The former senator from Connecticut has joined the American Enterprise Institute (AEI), where he co-chairs with former Sen. Jon Kyl the American Internationalism Project. As one commentator put it, Lieberman “should feel right at home there…. His tenure at AEI will allow him to continue to pontificate to a sympathetic audience about why he regards even mild opposition to his intransigent bellicosity as benighted obstructionism.”

Michael Goldfarb
Michael Goldfarb is a neoconservative pundit, activist, and consultant who has proven adept at funneling anonymous Republican donations into high-profile advocacy efforts. Sensationalistic reports published by the Washington Free Beacon—a conservative blog of Goldfarb's Center for American Freedom—have cemented his reputation as a self-styled provocateur with little regard for the facts.

Institute for the Study of War
Founded in 2007, the Institute for the Study of War is a Washington, D.C.-based think tank that has supported long-term U.S. military intervention abroad, particularly in Iraq and Afghanistan. Led by Kimberly Kagan, the group has increasingly attracted the support of military contractors with active stakes in the wars the group supports prolonging.

Charles Krauthammer
Washington Post columnist Charles Krauthammer is a trailblazing “pro-Israel” ideologue and an unapologetic advocate for U.S. overseas military intervention—but don’t call him a “neoconservative.” At a recent event hosted by the right-wing National Review, Krauthammer dismissed the neoconservative label as an “epithet” for “Jewish conservative,” suggesting that affording any scrutiny to neoconservative foreign policy was tantamount to anti-Semitism.

Gatestone Institute
The Gatestone Institute is a New York-based advocacy organization that is tied to neoconservative and other right-wing networks in the United States and Europe. The brainchild of Sears-Roebuck heiress Nina Rosenwald, Gatestone has played host to far-right anti-Islamic ideologues like Geert Wilders and produced a slew of commentaries railing against the purported influence of Sharia law in Europe and North America, the alleged nuclear ambitions of Iran, and the supposed malfeasances of Palestinians.

Nina Rosenwald
An heir to the Sears Roebuck fortune, Nina Rosenwald has been dubbed “the sugar mama of anti-Muslim hate” for her philanthropy supporting right-wing and anti-Islamic groups in the United States. She is the founder of the Gatestone Institute, an offshoot of the neoconservative Hudson Institute that has rolled out the red carpet for anti-Islamic polemicists like Geert Wilders and produced a slew of commentaries inveighing against Iran, Palestinians, and the purported creep of Sharia law.

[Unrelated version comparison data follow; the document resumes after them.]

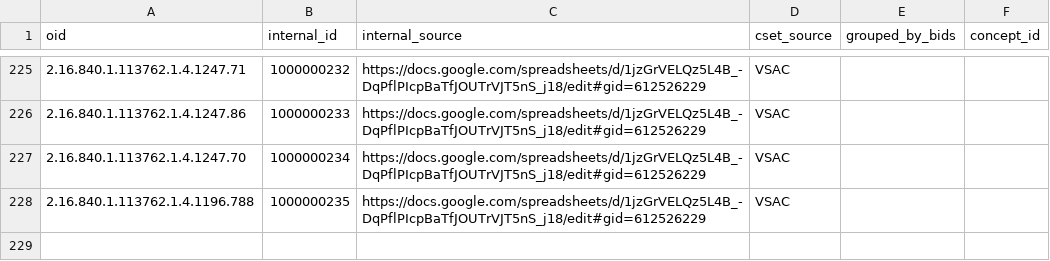
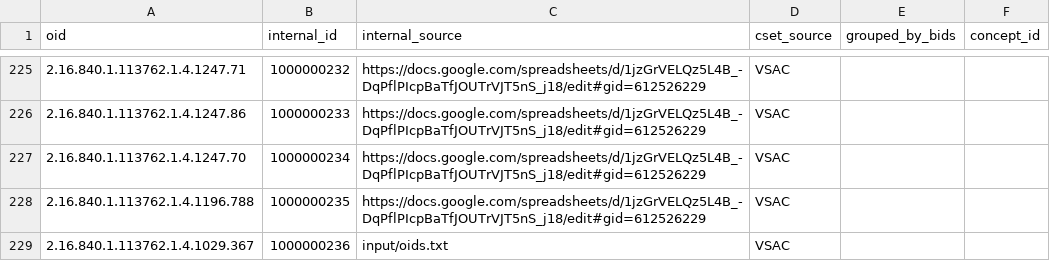
Before and after one commit to jhu-bids/TermHub, a CSV file: data/cset.csv, drawn as a sheet; only a part is shown, gaps mark what is left out; the diff names each change by its address in the sheet, - before the commit and + after, or states it on an @@ line.

Commit message:
- made TODO to delete get_normalized_csv if no one still wants it - put integer ids back instead of using value set name - added one id to cset.csv for 2.16.840.1.113762.1.4.1029.367

```diff
--- a/data/cset.csv
+++ b/data/cset.csv
+row 229: 2.16.840.1.113762.1.4.1029.367 | 1000000236 | input/oids.txt | VSAC
```
Also changed, not shown: 4 other files.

Kimberly Kagan
Kimberly Kagan is founder and president of the Institute for the Study of War (ISW), a hawkish counterinsurgency think tank. With her husband Frederick—an American Enterprise Institute fellow often credited with helping to conceive the Iraq “surge”—Kagan has proven an influential advocate for a protracted counterinsurgency campaign in Afghanistan, receiving extraordinary accommodations from General David Petraeus during his tenure in the country. While she was advising Petraeus, Kagan continued to receive a paycheck from ISW, which is funded by military contractors with active interests in Afghanistan.

From the Wires

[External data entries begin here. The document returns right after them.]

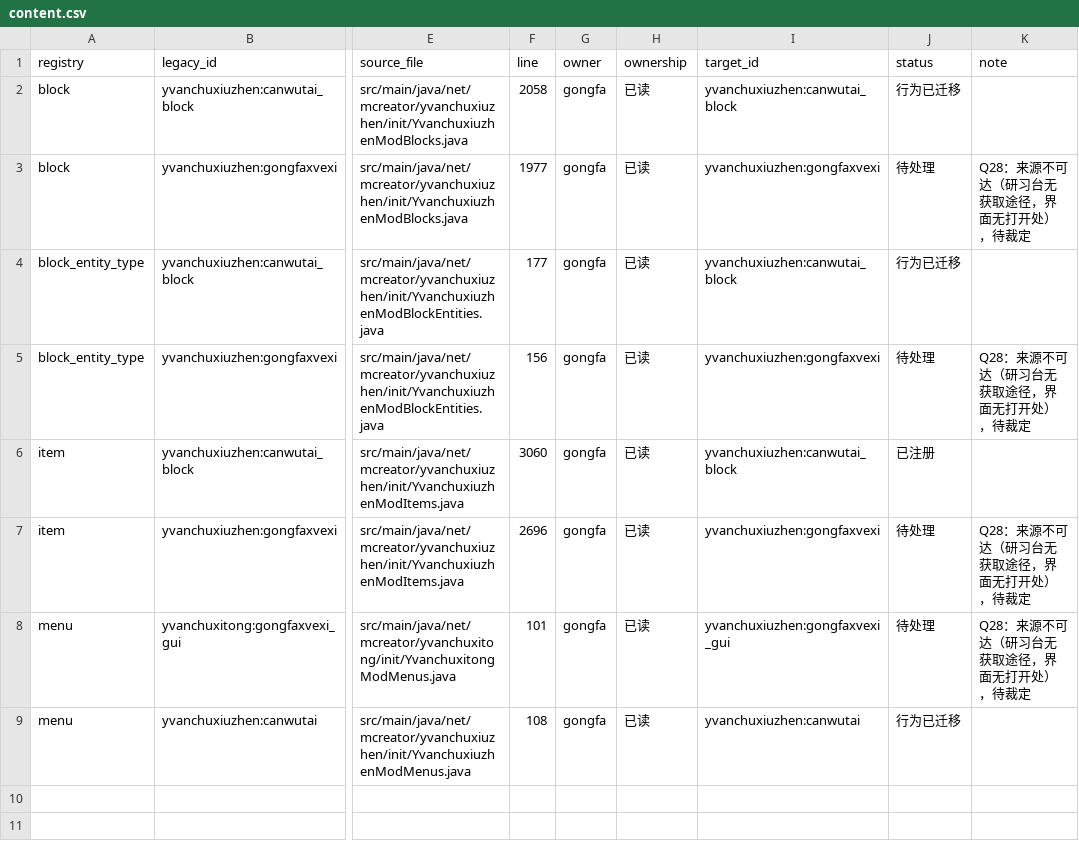
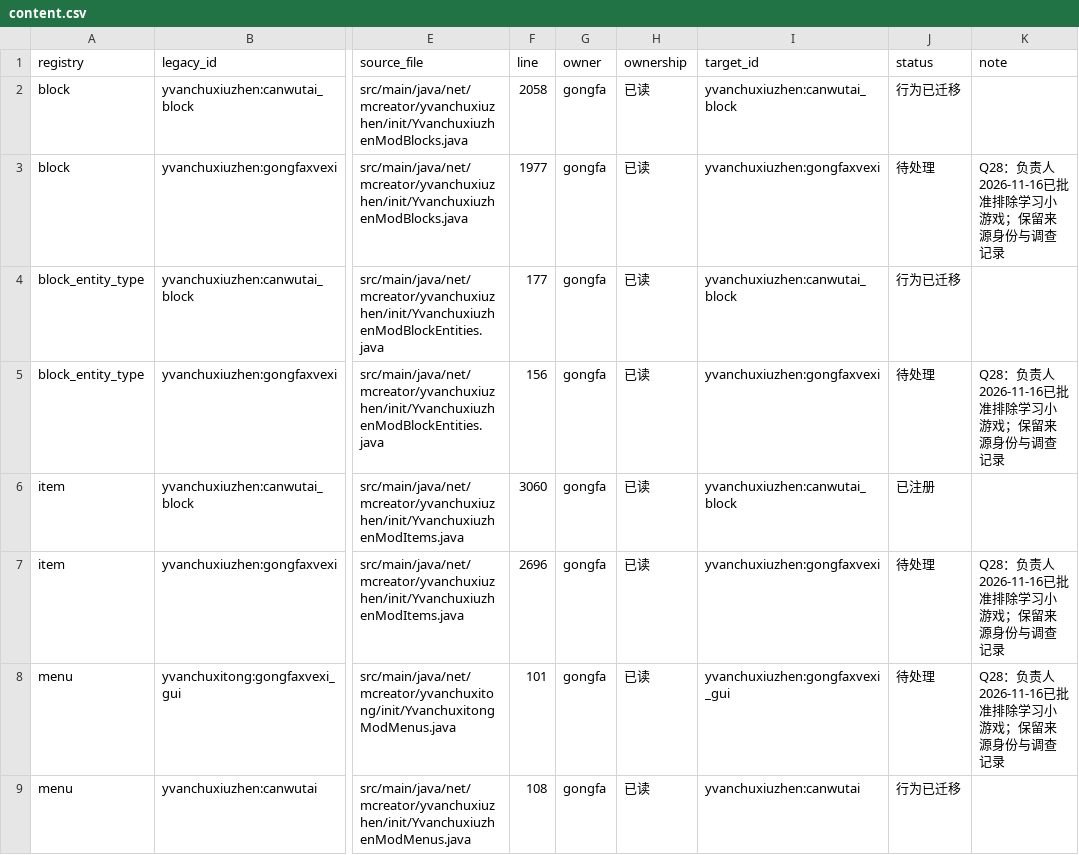
Before and after one commit to Shane77ly/yvanchuxiuzhen-1.21.1, a CSV file: docs/systems/gongfa/ledger/content.csv, drawn as a sheet; only a part is shown, gaps mark what is left out; the diff names each change by its address in the sheet, - before the commit and + after, or states it on an @@ line.

Commit message:
docs: align gongfa scope with approved Q28 exclusion

```diff
--- a/docs/systems/gongfa/ledger/content.csv
+++ b/docs/systems/gongfa/ledger/content.csv
-K3 (note): Q28：来源不可达（研习台无获取途径，界面无打开处），待裁定
+K3 (note): Q28：负责人2026-11-16已批准排除学习小游戏；保留来源身份与调查记录
-K5 (note): Q28：来源不可达（研习台无获取途径，界面无打开处），待裁定
+K5 (note): Q28：负责人2026-11-16已批准排除学习小游戏；保留来源身份与调查记录
-K7:K8 (note): Q28：来源不可达（研习台无获取途径，界面无打开处），待裁定
+K7:K8 (note): Q28：负责人2026-11-16已批准排除学习小游戏；保留来源身份与调查记录
```
Also changed, not shown: 3 other files.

U.S. “Rebalancing” to Asia/Pacific Still a Priority
Amid rising tensions on the Korean peninsula and a brewing dispute over Chinese hacking, the Pentagon insists that the Obama administration's "pivot" to the Asia-Pacific region will not be derailed by defense cuts.

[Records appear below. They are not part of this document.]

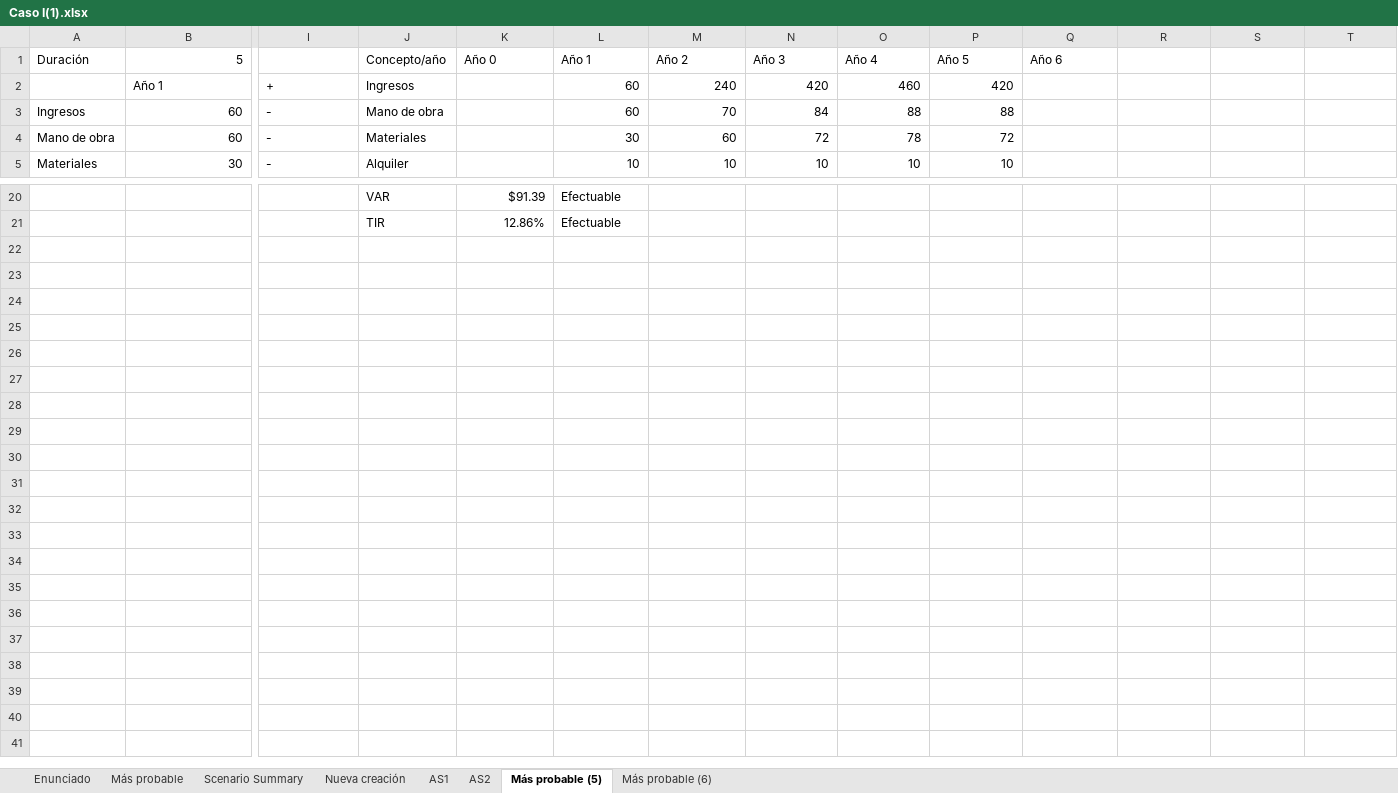
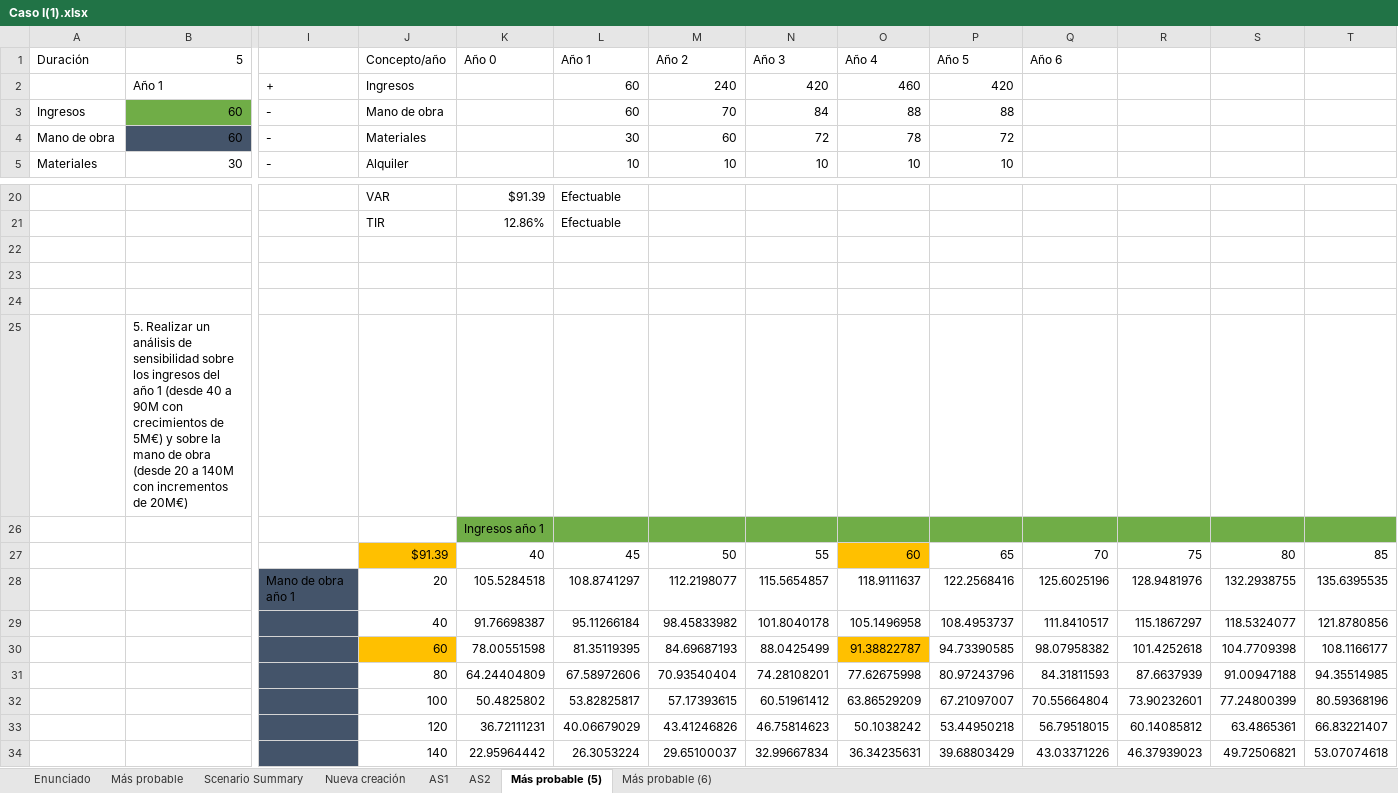
Before and after one commit to PabloCorzo/segundo, an Excel workbook: gestion/Caso I(1).xlsx, sheet Más probable (5), drawn as a sheet; only a part is shown, gaps mark what is left out; values as stored, in another font and other column widths than the file's, no borders; rows hold the shown columns only; the diff names each change by its address in the sheet, - before the commit and + after, or states it on an @@ line.

```diff
--- a/gestion/Caso I(1).xlsx (sheet Más probable (5))
+++ b/gestion/Caso I(1).xlsx (sheet Más probable (5))
-B3 fill: none
+B3 fill: #70AD47
-B4 fill: none
+B4 fill: #44546A
+row 22: (empty)
+row 23: (empty)
+row 24: (empty)
+row 25:  | 5. Realizar un análisis de sensibilidad sobre los ingresos del año 1 (desde 40 a 90M con crecimientos de 5M€) y sobre la mano de obra (desde 20 a 140M con incrementos de 20M€)
+row 26:  |  |  |  | Ingresos año 1
+row 27:  |  |  | $91.39 | 40 | 45 | 50 | 55 | 60 | 65 | 70 | 75 | 80 | 85
+row 28:  |  | Mano de obra año 1 | 20 | 105.5284518 | 108.8741297 | 112.2198077 | 115.5654857 | 118.9111637 | 122.2568416 | 125.6025196 | 128.9481976 | 132.2938755 | 135.6395535
+row 29:  |  |  | 40 | 91.76698387 | 95.11266184 | 98.45833982 | 101.8040178 | 105.1496958 | 108.4953737 | 111.8410517 | 115.1867297 | 118.5324077 | 121.8780856
+row 30:  |  |  | 60 | 78.00551598 | 81.35119395 | 84.69687193 | 88.0425499 | 91.38822787 | 94.73390585 | 98.07958382 | 101.4252618 | 104.7709398 | 108.1166177
+row 31:  |  |  | 80 | 64.24404809 | 67.58972606 | 70.93540404 | 74.28108201 | 77.62675998 | 80.97243796 | 84.31811593 | 87.6637939 | 91.00947188 | 94.35514985
+row 32:  |  |  | 100 | 50.4825802 | 53.82825817 | 57.17393615 | 60.51961412 | 63.86529209 | 67.21097007 | 70.55664804 | 73.90232601 | 77.24800399 | 80.59368196
+row 33:  |  |  | 120 | 36.72111231 | 40.06679029 | 43.41246826 | 46.75814623 | 50.1038242 | 53.44950218 | 56.79518015 | 60.14085812 | 63.4865361 | 66.83221407
+row 34:  |  |  | 140 | 22.95964442 | 26.3053224 | 29.65100037 | 32.99667834 | 36.34235631 | 39.68803429 | 43.03371226 | 46.37939023 | 49.72506821 | 53.07074618
```
Also changed, not shown: gestion/Caso I.xlsx, 3 other files.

AIPAC on the Defensive
While its base remains active and invested, AIPAC is increasingly confronting a political landscape in which its membership seems more out of touch with Americans—Jewish or otherwise—than ever.

U.S. Wasted Billions of Dollars on Iraqi Reconstruction
A report by the U.S. Special Inspector General for Iraq Reconstruction has concluded that the U.S. wasted billions of dollars rebuilding Iraq by farming projects out to unreliable contractors and failing to account for local needs and circumstances in planning projects.

What Went Right at Almaty
Iran and the P5+1 powers are finally negotiating instead of just talking.

Obama and the Israeli-Palestinian Conflict: It’s Time to Act
As President Barack Obama travels to Israel and Palestine in the spring, Washington’s unconditional backing of Israel could soon begin to harm U.S. interests and security in Arab Muslim countries.

After Unprecedented Fight, Hagel Confirmed as Obama’s Pentagon Chief
Despite a massive effort by “pro-Israel” neoconservatives to derail his nomination, the Senate has voted to confirm Chuck Hagel as the next secretary of defense.

Former Hostages Call for Broadened Dialogue with Iran
On the eve of renewed P5+1 negotiations in Kazakhstan, at least two former hostages of the U.S. embassy crisis in Iran have called on the United States to engage with more direct dialogue with Iran.

Saudi Arabia Seen Unlikely to Seek Nukes If Iran Gets One
A new report suggests that, due to a combination of factors, countries like Saudi Arabia, Egypt, and Turkey would be unlikely to seek nuclear weapons in the event that Iran develops one.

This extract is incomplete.